KenWalker-1

Originally known as the Transcontinental Pop Festival, Ken Walker (above) along with his partners Thor and George Eaton aimed for four cities: Montreal, Toronto, Winnipeg and Vancouver. They secured a 14-car Canadian National Railways train for the artists, and booked a documentary crew to film the entire event. Walker and his associates booked passage for themselves on the train also, as no self-respecting businessman of that era was foolish enough to throw a party like that without attending it. Read more…

Day 916: I’m About To Lose My Worried Mind – Led Zep 4Ever

Header

With practically the entirety of recorded music’s history available at the touch of a trackpad, it’s hard to find a lot of common ground among the masses. Back in the sepiatone days when I was in high school, there was certainly a cultural splintering effect afoot – some grooved to Hammer-time, others nodded angrily and forcefully to Nirvana, while still others begged C+C Music Factory to make them sweat upon a hormone-clogged dance floor – but there remained some sacred touchstones.

For whatever reason – and I pray a sociological study will one day uncover the mystery behind this collective madness – the girls in my high school were united under the secret thrill of ABBA. The boys, however discreetly some of them held back their own cravings for retro Swedish vocal-pop, united under an unwavering commitment to one of the greatest rock bands in ear-thumping history: Led Zeppelin.

Most of us had bands we liked more. For me, there was always the Beatles, while my other friends leaned toward Pink Floyd, Roxette or Extreme (yes, Josh, I’m talking about you). But we all sang along when Robert Plant belted out the first “Hey hey, mama” of their conspicuously untitled fourth album. Today Zep nets a kilograph, if for no other reason than as a thank you for the respite they provided after five straight listens of “More Than Words.”

JeffBeck-1

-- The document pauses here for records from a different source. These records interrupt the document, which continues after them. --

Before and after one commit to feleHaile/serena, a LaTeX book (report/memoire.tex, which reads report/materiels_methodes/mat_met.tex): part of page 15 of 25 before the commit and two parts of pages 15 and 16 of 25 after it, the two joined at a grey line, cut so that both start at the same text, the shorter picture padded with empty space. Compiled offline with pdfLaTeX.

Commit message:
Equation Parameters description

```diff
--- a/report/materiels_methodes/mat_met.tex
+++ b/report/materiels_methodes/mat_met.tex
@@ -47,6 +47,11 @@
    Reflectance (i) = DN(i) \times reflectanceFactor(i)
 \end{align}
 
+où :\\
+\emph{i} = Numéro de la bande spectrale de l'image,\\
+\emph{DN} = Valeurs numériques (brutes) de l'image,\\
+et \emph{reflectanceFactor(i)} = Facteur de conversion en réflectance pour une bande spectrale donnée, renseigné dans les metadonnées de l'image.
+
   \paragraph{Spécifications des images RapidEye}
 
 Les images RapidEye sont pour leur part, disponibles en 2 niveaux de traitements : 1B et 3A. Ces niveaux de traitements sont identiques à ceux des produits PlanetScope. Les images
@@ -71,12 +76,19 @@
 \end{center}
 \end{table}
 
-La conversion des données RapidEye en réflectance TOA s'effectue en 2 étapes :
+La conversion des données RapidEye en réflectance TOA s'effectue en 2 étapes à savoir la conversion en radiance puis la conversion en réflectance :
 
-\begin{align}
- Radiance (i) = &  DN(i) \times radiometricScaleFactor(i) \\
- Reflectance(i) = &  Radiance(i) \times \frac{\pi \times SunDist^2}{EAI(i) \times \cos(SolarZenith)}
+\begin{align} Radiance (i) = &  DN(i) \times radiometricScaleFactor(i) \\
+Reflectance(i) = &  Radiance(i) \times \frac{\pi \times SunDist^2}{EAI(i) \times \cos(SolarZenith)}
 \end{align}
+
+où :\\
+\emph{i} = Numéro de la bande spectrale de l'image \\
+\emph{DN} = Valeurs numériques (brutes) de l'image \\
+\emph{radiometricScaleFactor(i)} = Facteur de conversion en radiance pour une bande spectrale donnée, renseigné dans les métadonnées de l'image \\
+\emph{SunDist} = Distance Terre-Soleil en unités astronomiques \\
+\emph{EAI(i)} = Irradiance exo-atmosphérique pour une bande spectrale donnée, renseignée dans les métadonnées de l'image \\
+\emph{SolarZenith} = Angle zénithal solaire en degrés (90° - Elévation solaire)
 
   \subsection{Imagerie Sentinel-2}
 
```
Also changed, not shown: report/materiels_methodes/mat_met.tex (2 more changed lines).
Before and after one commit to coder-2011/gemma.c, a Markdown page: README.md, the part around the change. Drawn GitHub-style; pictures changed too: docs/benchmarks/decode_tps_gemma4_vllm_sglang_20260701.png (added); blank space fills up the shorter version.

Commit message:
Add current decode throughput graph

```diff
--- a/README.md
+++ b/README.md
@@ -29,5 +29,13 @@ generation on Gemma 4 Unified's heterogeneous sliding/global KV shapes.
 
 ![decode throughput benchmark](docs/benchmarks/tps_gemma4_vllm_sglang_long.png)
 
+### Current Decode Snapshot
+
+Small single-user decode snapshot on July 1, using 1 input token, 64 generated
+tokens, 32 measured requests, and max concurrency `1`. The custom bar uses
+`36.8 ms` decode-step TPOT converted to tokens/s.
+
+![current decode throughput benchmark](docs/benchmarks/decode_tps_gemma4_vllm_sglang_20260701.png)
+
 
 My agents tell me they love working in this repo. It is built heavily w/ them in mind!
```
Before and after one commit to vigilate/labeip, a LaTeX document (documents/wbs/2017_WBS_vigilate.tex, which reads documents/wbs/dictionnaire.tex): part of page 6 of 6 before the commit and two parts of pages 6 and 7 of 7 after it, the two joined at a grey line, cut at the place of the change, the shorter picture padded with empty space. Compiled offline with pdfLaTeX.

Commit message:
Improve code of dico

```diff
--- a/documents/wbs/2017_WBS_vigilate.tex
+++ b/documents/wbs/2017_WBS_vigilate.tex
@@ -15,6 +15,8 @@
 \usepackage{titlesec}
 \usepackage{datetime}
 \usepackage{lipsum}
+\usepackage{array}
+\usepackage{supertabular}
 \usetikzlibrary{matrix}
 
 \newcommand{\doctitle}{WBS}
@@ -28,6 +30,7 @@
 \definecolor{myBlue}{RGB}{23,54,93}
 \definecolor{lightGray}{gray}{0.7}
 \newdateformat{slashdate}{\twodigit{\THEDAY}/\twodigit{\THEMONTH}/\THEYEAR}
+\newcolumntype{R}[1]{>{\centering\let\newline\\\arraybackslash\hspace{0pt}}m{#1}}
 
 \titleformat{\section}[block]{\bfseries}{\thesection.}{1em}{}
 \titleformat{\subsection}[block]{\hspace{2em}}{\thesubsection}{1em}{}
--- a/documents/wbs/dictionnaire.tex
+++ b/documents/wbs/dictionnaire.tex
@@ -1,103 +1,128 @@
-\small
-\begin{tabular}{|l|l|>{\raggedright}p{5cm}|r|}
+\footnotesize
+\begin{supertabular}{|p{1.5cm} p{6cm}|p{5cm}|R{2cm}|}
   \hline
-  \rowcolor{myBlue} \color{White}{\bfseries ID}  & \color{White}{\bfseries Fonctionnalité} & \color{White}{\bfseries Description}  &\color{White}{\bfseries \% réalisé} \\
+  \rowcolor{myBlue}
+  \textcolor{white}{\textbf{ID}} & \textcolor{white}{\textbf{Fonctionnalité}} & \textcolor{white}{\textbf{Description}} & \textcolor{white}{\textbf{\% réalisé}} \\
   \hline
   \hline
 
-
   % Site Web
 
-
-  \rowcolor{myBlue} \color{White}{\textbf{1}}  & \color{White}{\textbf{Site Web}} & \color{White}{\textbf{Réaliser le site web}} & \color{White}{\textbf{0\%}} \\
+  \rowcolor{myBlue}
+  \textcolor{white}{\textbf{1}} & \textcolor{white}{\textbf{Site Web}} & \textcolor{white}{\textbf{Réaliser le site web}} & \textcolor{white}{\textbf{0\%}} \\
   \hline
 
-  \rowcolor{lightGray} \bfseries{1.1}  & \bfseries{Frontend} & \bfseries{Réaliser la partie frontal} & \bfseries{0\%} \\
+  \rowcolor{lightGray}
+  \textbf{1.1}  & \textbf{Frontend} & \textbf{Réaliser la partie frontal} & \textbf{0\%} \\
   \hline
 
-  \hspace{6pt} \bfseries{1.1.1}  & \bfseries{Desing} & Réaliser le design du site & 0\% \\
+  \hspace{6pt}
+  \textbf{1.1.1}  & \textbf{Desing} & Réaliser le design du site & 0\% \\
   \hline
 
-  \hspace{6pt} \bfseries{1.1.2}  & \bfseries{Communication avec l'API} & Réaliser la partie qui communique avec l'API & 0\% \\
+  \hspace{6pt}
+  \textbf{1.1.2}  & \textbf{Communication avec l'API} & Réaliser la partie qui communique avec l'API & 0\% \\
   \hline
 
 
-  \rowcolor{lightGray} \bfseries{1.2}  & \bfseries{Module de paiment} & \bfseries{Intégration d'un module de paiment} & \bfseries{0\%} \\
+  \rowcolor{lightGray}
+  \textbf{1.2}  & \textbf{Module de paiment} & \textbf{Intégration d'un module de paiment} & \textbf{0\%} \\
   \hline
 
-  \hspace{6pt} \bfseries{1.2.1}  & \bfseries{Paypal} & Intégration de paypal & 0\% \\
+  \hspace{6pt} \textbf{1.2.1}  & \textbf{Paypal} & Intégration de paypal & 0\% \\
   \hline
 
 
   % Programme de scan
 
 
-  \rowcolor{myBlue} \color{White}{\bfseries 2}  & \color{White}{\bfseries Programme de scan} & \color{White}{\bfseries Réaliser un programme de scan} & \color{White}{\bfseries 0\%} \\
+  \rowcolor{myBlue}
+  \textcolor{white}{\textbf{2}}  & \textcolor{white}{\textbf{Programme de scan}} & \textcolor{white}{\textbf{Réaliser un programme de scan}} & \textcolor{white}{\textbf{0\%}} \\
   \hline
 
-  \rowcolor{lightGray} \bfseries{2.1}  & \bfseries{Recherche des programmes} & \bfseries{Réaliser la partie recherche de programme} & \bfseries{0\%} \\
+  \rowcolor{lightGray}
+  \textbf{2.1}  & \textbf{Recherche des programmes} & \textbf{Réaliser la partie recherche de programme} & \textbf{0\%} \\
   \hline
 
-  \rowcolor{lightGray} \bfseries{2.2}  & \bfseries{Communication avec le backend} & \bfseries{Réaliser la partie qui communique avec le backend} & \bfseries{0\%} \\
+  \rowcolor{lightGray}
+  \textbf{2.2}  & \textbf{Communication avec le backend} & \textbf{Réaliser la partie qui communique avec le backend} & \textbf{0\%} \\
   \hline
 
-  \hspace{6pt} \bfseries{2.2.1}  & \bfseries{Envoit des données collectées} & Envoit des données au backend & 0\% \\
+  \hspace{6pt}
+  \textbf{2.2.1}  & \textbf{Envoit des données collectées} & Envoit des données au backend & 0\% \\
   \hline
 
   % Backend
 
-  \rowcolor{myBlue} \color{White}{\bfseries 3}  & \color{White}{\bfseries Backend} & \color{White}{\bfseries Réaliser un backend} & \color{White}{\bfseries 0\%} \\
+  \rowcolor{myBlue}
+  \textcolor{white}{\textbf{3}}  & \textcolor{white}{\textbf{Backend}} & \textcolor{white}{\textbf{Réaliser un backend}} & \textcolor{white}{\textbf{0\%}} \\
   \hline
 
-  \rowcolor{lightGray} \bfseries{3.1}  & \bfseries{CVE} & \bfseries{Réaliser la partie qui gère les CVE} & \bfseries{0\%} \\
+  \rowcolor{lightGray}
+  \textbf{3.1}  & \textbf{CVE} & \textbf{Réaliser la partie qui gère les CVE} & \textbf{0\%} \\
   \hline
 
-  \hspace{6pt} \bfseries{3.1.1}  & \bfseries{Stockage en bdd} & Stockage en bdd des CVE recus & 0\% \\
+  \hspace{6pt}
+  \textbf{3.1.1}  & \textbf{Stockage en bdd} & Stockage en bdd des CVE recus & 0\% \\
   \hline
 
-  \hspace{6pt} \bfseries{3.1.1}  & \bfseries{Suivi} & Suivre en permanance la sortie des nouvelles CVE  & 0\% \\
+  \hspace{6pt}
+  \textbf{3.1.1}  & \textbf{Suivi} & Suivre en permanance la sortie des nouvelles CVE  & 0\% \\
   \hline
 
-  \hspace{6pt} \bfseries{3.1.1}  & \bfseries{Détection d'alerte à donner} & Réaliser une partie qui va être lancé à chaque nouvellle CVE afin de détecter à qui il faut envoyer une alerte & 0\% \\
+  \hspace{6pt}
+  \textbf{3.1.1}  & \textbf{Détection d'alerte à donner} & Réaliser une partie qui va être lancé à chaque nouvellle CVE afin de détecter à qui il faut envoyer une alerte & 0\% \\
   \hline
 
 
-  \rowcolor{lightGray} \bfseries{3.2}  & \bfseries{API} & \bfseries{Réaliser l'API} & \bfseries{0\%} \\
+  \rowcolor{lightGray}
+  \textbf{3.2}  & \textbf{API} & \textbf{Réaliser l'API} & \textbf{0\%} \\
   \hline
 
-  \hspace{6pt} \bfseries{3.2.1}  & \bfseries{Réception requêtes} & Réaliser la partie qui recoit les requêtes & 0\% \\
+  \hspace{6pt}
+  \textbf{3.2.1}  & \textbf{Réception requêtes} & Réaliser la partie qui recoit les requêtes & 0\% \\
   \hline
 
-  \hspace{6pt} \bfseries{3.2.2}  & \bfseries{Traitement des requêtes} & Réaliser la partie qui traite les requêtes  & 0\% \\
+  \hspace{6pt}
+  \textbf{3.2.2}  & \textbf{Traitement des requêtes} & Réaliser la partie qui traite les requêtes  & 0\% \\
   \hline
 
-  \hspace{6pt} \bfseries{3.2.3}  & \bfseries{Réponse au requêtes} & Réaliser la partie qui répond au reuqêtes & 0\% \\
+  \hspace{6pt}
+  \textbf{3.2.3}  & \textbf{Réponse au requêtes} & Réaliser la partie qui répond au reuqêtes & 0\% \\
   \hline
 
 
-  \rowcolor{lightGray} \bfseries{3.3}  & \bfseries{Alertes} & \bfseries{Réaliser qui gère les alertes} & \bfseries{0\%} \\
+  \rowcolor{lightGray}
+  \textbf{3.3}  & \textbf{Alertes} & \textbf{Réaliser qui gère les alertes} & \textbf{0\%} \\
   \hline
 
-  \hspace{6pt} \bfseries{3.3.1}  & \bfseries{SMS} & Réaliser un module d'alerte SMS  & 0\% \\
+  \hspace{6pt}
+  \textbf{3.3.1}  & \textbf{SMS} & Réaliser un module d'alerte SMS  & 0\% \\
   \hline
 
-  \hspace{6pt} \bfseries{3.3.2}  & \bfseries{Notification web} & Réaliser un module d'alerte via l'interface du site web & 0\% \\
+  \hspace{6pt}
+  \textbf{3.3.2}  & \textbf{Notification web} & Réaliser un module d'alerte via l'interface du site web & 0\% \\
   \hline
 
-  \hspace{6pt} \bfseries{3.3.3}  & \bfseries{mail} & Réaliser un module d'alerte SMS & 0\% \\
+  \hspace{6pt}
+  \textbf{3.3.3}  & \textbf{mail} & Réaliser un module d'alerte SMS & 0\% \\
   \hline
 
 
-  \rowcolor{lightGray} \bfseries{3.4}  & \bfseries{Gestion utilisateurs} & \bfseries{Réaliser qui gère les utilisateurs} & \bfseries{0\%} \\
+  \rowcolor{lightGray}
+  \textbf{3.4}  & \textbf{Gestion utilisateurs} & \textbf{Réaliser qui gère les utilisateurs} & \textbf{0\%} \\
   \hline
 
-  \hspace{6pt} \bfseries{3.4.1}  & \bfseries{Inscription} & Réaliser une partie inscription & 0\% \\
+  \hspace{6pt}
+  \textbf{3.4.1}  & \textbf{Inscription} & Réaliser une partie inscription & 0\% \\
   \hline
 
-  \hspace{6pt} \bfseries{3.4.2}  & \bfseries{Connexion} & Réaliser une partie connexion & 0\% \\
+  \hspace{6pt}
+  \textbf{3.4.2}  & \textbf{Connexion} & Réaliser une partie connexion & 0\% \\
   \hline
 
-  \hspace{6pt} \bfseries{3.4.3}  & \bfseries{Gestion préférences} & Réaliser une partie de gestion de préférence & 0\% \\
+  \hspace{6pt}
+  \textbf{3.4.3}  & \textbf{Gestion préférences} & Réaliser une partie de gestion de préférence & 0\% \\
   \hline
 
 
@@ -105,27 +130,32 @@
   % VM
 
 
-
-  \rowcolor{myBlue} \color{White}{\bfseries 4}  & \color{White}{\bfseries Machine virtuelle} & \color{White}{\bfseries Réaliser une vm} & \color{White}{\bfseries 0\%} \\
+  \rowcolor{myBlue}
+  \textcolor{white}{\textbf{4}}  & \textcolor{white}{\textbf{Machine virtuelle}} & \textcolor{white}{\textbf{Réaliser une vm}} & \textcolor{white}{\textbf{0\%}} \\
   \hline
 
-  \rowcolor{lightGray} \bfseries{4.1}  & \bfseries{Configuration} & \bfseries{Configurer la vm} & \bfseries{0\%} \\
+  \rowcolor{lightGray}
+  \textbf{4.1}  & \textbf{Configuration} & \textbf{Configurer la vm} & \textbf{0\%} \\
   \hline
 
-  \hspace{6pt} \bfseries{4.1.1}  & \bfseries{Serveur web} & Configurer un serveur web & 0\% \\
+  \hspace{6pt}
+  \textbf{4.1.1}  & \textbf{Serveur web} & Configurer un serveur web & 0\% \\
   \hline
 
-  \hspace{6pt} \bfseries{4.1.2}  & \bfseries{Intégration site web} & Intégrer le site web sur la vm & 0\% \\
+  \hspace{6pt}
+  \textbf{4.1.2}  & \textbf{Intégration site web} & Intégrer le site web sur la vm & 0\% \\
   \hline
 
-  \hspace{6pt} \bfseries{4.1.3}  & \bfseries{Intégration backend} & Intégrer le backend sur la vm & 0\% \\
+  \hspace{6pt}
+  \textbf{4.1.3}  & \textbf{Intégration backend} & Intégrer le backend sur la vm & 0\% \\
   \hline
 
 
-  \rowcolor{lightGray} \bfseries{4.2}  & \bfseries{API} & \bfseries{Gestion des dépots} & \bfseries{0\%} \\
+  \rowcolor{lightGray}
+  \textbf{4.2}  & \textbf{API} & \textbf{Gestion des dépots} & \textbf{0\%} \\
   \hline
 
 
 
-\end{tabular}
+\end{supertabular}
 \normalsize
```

The group’s origin story funnels straight back to this guy, one of the most awe-inspiring yet least well-known (among today’s younger rock-lovers) guitar gods of the 1960’s. Jeff Beck had joined up with the Yardbirds after Eric Clapton had left the group in frustration. Now Jeff was feeling the pull of sweet freedom, and his frustration led him to record his own thing, away from the rest of the group. He invited his buddy (and future Yardbirdian) Jimmy Page to play guitar. Read more…